Before-and-after page screenshots
━━━

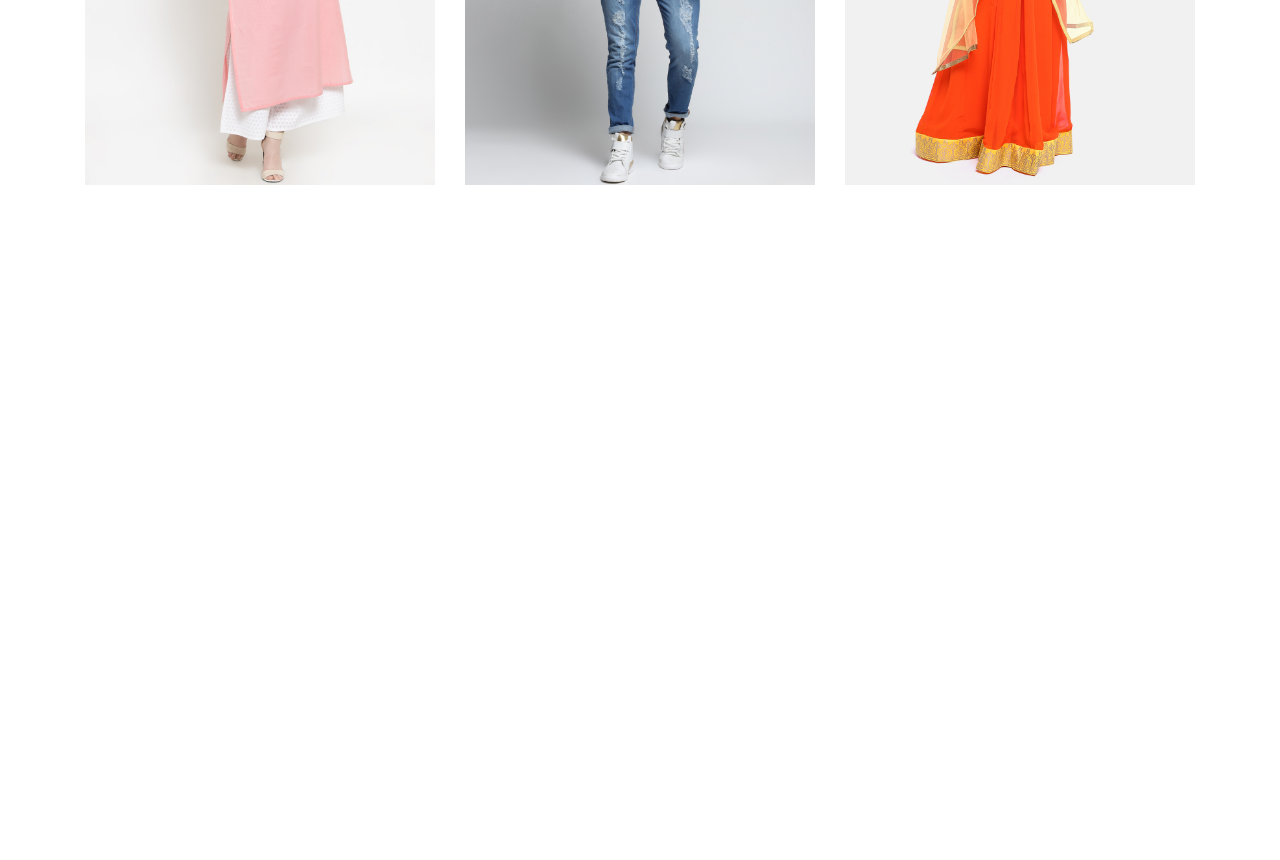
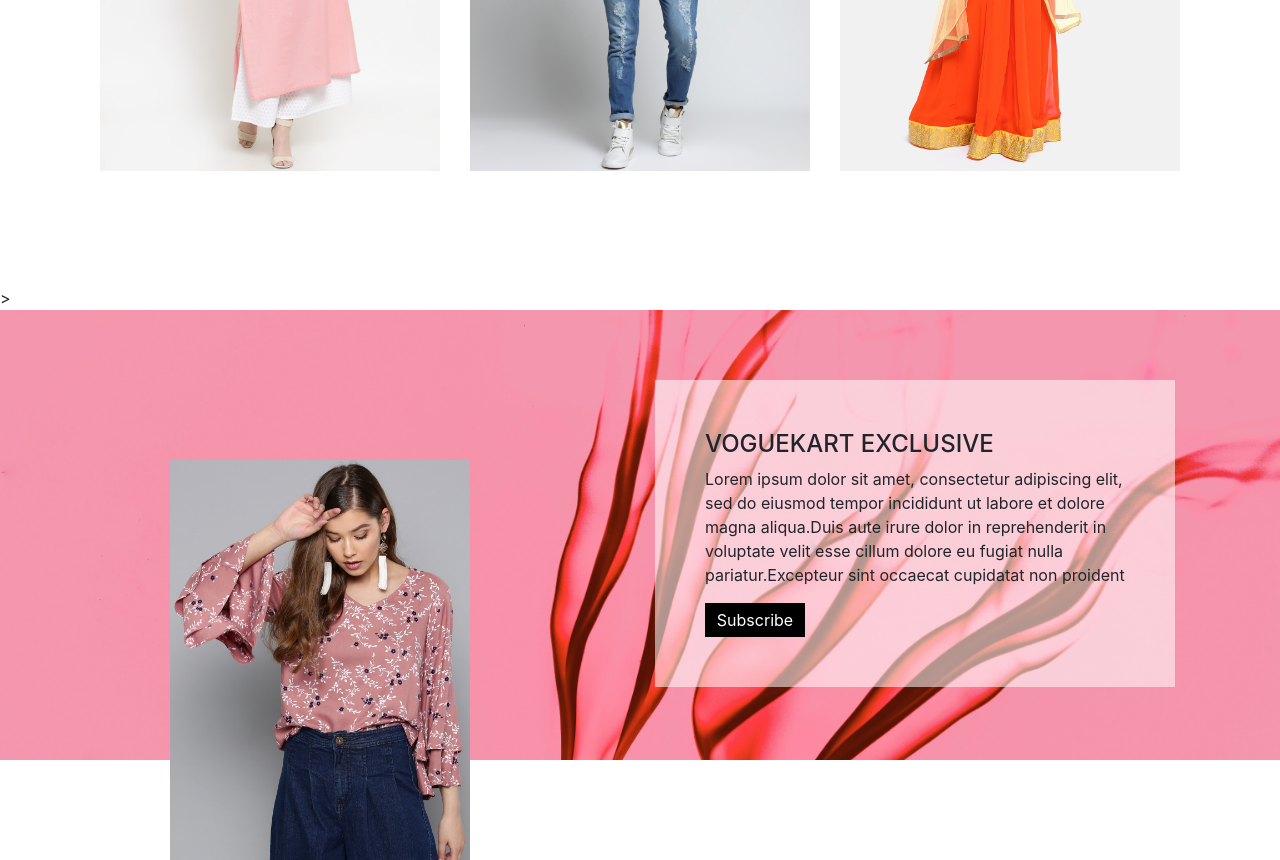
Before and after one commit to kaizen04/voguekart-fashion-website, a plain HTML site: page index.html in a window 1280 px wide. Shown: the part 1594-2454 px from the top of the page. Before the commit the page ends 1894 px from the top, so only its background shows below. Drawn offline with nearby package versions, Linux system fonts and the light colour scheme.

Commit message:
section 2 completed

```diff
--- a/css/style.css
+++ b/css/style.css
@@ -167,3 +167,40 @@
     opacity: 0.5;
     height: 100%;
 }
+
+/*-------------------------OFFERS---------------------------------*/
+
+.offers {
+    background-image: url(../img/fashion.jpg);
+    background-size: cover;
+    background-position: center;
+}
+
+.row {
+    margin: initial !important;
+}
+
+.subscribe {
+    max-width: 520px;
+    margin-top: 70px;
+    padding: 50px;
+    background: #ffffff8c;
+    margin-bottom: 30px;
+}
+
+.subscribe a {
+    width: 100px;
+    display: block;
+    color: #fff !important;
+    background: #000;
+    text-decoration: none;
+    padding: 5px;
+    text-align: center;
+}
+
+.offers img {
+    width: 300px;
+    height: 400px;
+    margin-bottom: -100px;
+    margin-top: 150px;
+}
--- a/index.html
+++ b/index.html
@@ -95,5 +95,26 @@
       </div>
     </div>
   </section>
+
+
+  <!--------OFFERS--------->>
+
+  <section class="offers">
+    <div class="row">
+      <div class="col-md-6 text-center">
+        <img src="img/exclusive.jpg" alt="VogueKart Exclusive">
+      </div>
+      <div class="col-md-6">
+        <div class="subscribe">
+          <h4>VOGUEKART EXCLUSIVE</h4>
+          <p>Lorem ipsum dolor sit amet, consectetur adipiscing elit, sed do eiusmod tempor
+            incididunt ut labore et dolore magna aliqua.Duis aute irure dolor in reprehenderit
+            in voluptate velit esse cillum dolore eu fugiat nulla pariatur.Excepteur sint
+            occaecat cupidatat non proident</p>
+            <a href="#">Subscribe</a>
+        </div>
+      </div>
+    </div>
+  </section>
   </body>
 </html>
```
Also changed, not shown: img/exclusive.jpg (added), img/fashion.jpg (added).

━━━

The expected answer is every line in the data above that carries the string "background".

**Solution to the problem:**
Before and after one commit to kaizen04/voguekart-fashion-website, a plain HTML site: page index.html in a window 1280 px wide. Shown: the part 1594-2454 px from the top of the page. Before the commit the page ends 1894 px from the top, so only its background shows below. Drawn offline with nearby package versions, Linux system fonts and the light colour scheme.
+    background-image: url(../img/fashion.jpg);
+    background-size: cover;
+    background-position: center;
+    background: #ffffff8c;
+    background: #000;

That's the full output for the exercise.